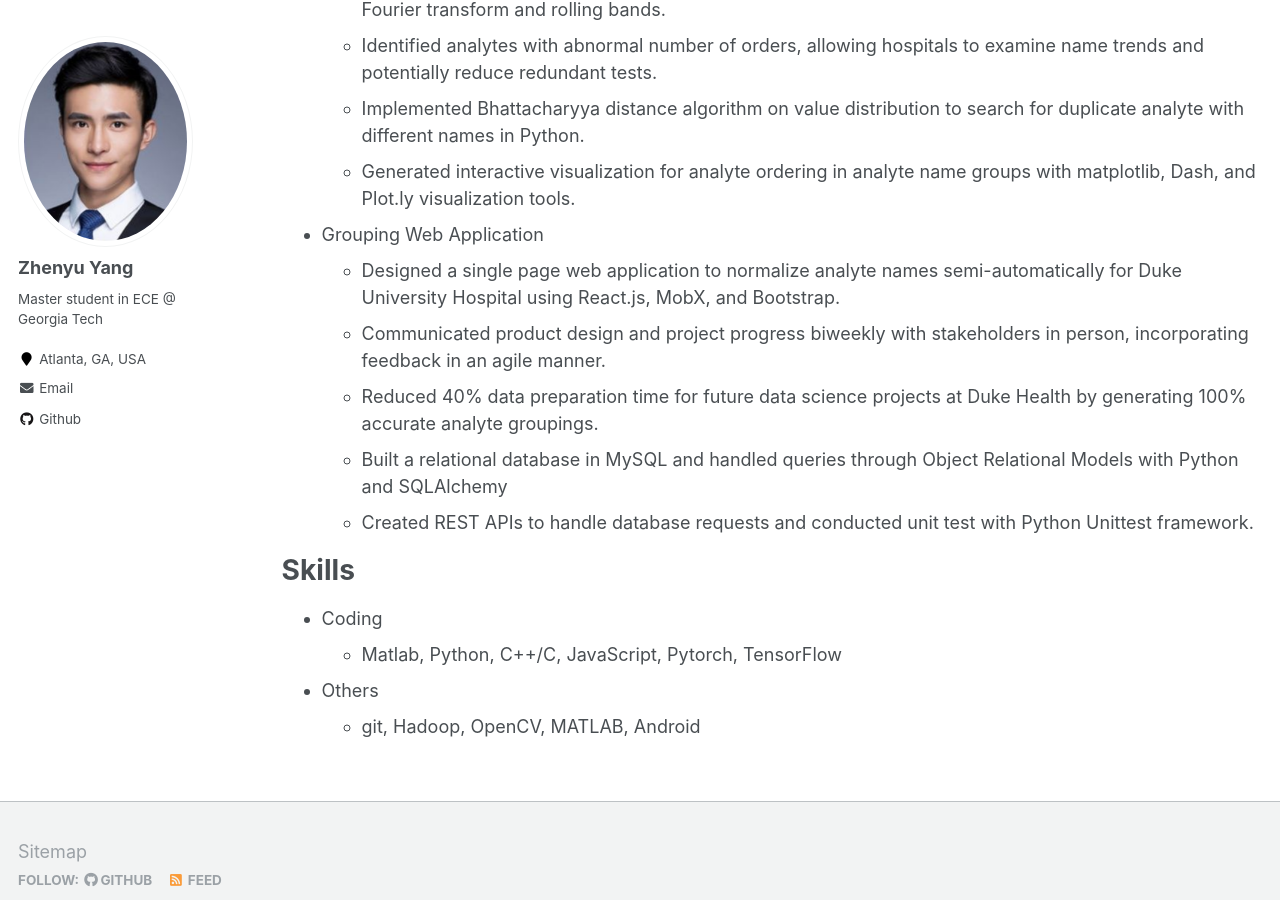
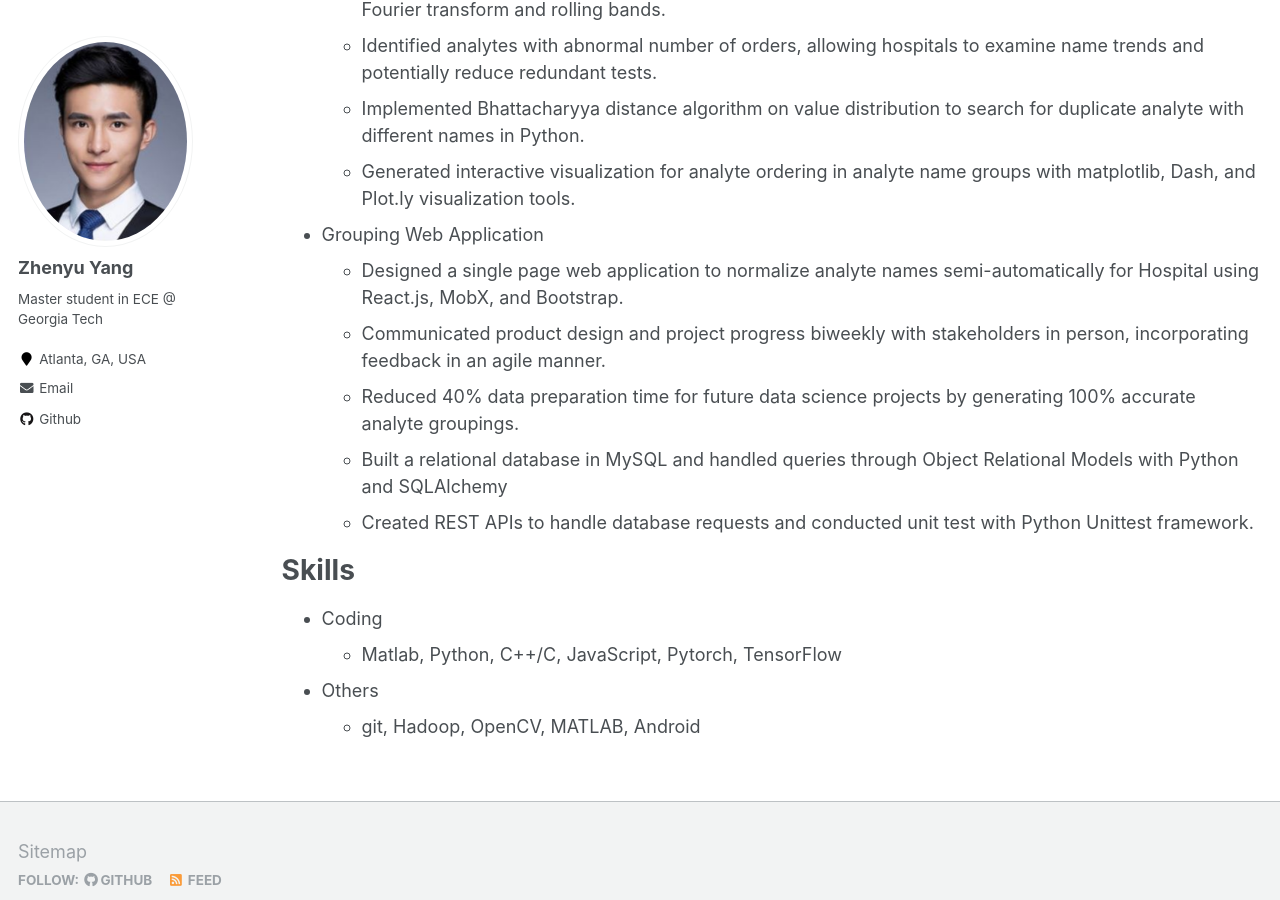
Before and after one commit to azpeteryang/azpeteryang.github.io, a Jekyll site: the page built from _pages/cv.md, in a window 1280 px wide and 900 px high, scrolled down 1715 px. Built offline with Jekyll 4.4.1, drawn with Linux system fonts in a browser that asks for light colours.

Commit message:
Update cv.md

```diff
--- a/_pages/cv.md
+++ b/_pages/cv.md
@@ -55,9 +55,9 @@ Projects and research
 
 
 * Grouping Web Application
-  * Designed a single page web application to normalize analyte names semi-automatically for Duke University Hospital using React.js, MobX, and Bootstrap.
+  * Designed a single page web application to normalize analyte names semi-automatically for Hospital using React.js, MobX, and Bootstrap.
   * Communicated product design and project progress biweekly with stakeholders in person, incorporating feedback in an agile manner.
-  * Reduced 40% data preparation time for future data science projects at Duke Health by generating 100% accurate analyte groupings.
+  * Reduced 40% data preparation time for future data science projects by generating 100% accurate analyte groupings.
   * Built a relational database in MySQL and handled queries through Object Relational Models with Python and SQLAlchemy
   * Created REST APIs to handle database requests and conducted unit test with Python Unittest framework.
 
```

→ **Task requirements**: For every line above that has "future" in it, copy the line.

→ **Final answer**:
-  * Reduced 40% data preparation time for future data science projects at Duke Health by generating 100% accurate analyte groupings.
+  * Reduced 40% data preparation time for future data science projects by generating 100% accurate analyte groupings.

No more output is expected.